Some are graphic inspired, like this brilliant George W. Bush/Mickey Mouse homage. It reads more like a political statement on capitalism than street art. It also illuminates the act of graffiti as a form of protest. The complexity, striking colors, and use of new and old styles all add to the pieces meaning.  I actually stared at this painting for a few hours, editing the photo, before I saw the birds layered in the background. It is haunting and somehow light-hearted in rhetoric. The same brilliant series of artists have covered the entire building with stunning, life-like portraits.

As you continue down each block, the graffiti contradicts itself in style and meaning. Some messages are urgent and political, while other tags are minimalist in design. I love this area because every artist’s perspective is accounted for.

Portrait in the Art District

Wondering when the best time is to visit the Art District? Check out the studio open-door evening First Friday. It lands on July 5th of this month. The Art District galleries each have their own themed shows and open doors to the public beginning around 6 pm. Some studios even serve food and drink. The shows feature amazing art as the streets buzz with excitement and energy.

For more photos of my adventure in the Art District, check out the Concrete Canvas Gallery. Search the hash tag #303graffiti on Instagram for a growing compilation of all the graffiti masterpieces seen around Denver.

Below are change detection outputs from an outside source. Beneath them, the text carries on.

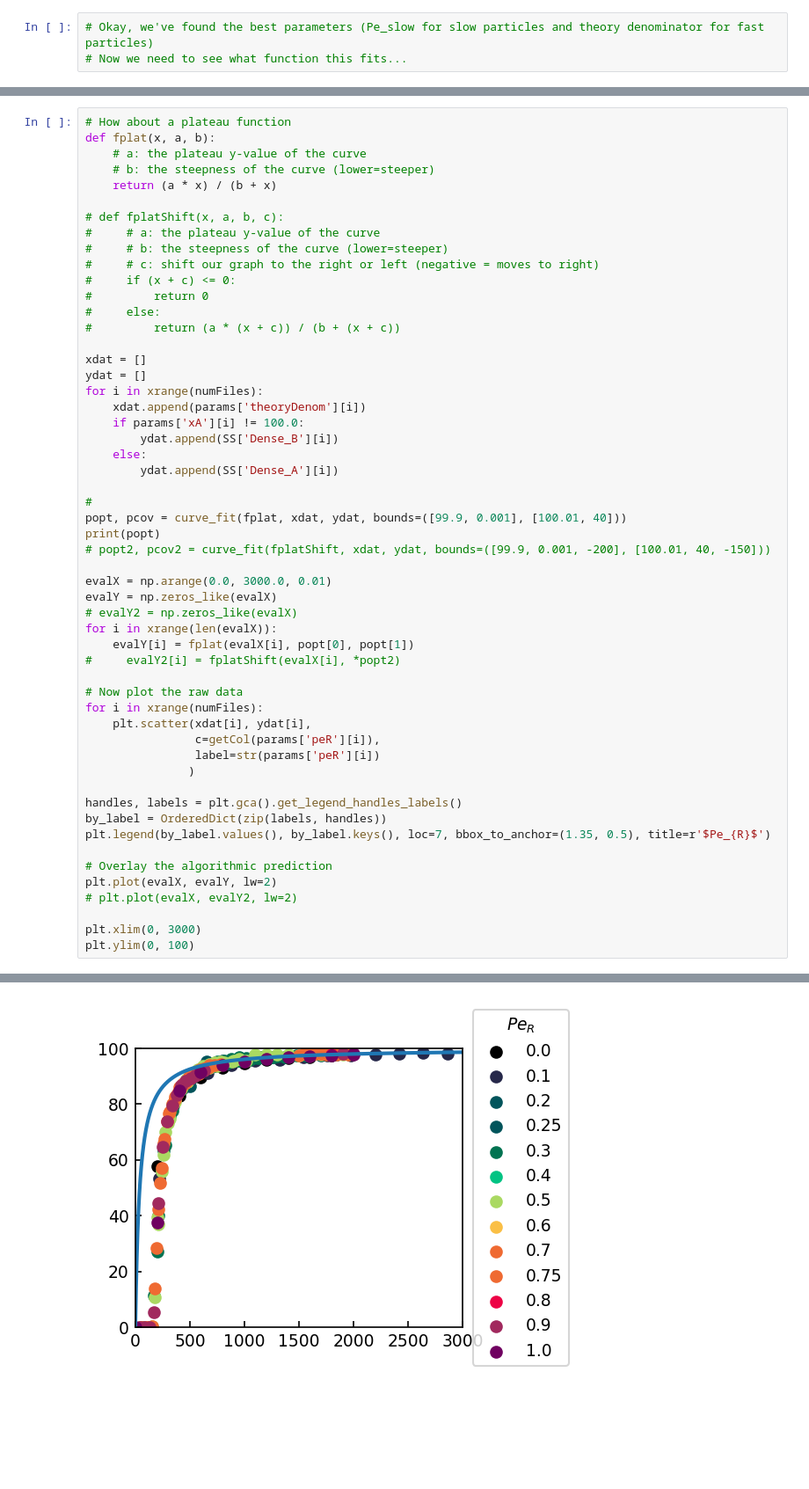
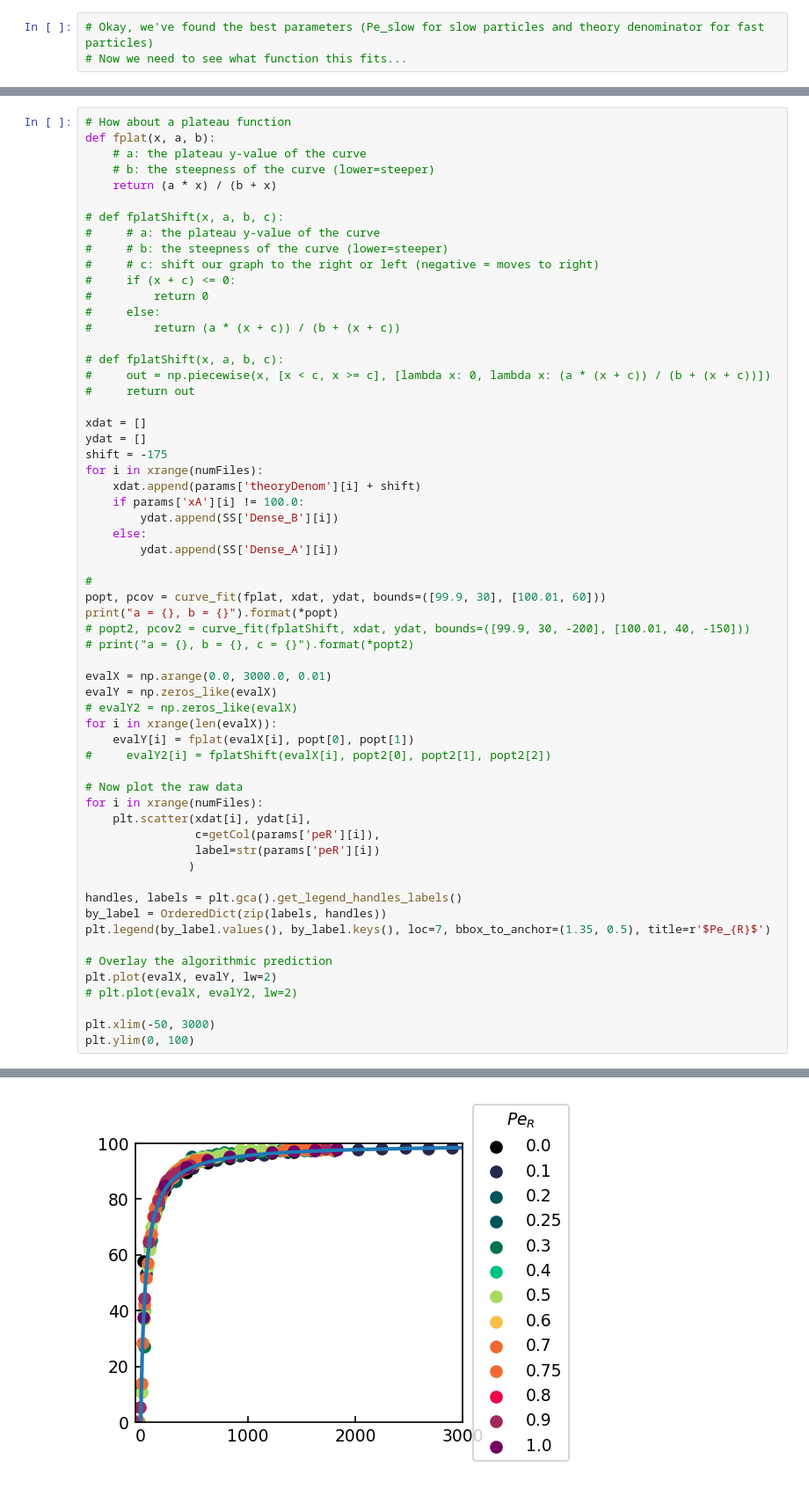
Before and after one commit to kolbt/whingdingdilly, a Jupyter notebook: ipython/net_activity.ipynb, the cells around one changed output, grey strips where cells are left out. Shown at 88% size. Drawn from its saved outputs; the diff is of its cells as text; blank space fills up the shorter version.

```diff
--- a/ipython/net_activity.ipynb
+++ b/ipython/net_activity.ipynb
@@ -971,26 +971,32 @@ def fplat(x, a, b):
 #     else:
 #         return (a * (x + c)) / (b + (x + c))
 
+# def fplatShift(x, a, b, c):
+#     out = np.piecewise(x, [x < c, x >= c], [lambda x: 0, lambda x: (a * (x + c)) / (b + (x + c))])
+#     return out
+
 xdat = []
 ydat = []
+shift = -175
 for i in xrange(numFiles):
-    xdat.append(params['theoryDenom'][i])
+    xdat.append(params['theoryDenom'][i] + shift)
     if params['xA'][i] != 100.0:
         ydat.append(SS['Dense_B'][i])
     else:
         ydat.append(SS['Dense_A'][i])
 
 #
-popt, pcov = curve_fit(fplat, xdat, ydat, bounds=([99.9, 0.001], [100.01, 40]))
-print(popt)
-# popt2, pcov2 = curve_fit(fplatShift, xdat, ydat, bounds=([99.9, 0.001, -200], [100.01, 40, -150]))
+popt, pcov = curve_fit(fplat, xdat, ydat, bounds=([99.9, 30], [100.01, 60]))
+print("a = {}, b = {}").format(*popt)
+# popt2, pcov2 = curve_fit(fplatShift, xdat, ydat, bounds=([99.9, 30, -200], [100.01, 40, -150]))
+# print("a = {}, b = {}, c = {}").format(*popt2)
 
 evalX = np.arange(0.0, 3000.0, 0.01)
 evalY = np.zeros_like(evalX)
 # evalY2 = np.zeros_like(evalX)
 for i in xrange(len(evalX)):
     evalY[i] = fplat(evalX[i], popt[0], popt[1])
-#     evalY2[i] = fplatShift(evalX[i], *popt2)
+#     evalY2[i] = fplatShift(evalX[i], popt2[0], popt2[1], popt2[2])
 
 # Now plot the raw data
 for i in xrange(numFiles):
@@ -1007,6 +1013,6 @@ plt.legend(by_label.values(), by_label.keys(), loc=7, bbox_to_anchor=(1.35, 0.5)
 plt.plot(evalX, evalY, lw=2)
 # plt.plot(evalX, evalY2, lw=2)
 
-plt.xlim(0, 3000)
+plt.xlim(-50, 3000)
 plt.ylim(0, 100)
 # %% [output]
@@ -1014,5 +1020,5 @@ plt.ylim(0, 100)
 (0, 100)
-[figure, old version]
+[figure, new version]
 # %%
 def percClust(numX, numC):
     return numX / numC
```
Also changed, not shown: parts of 5 cells of this notebook.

Next Week on Concrete Canvas:

Next Week: Five Points street art and graffiti culture.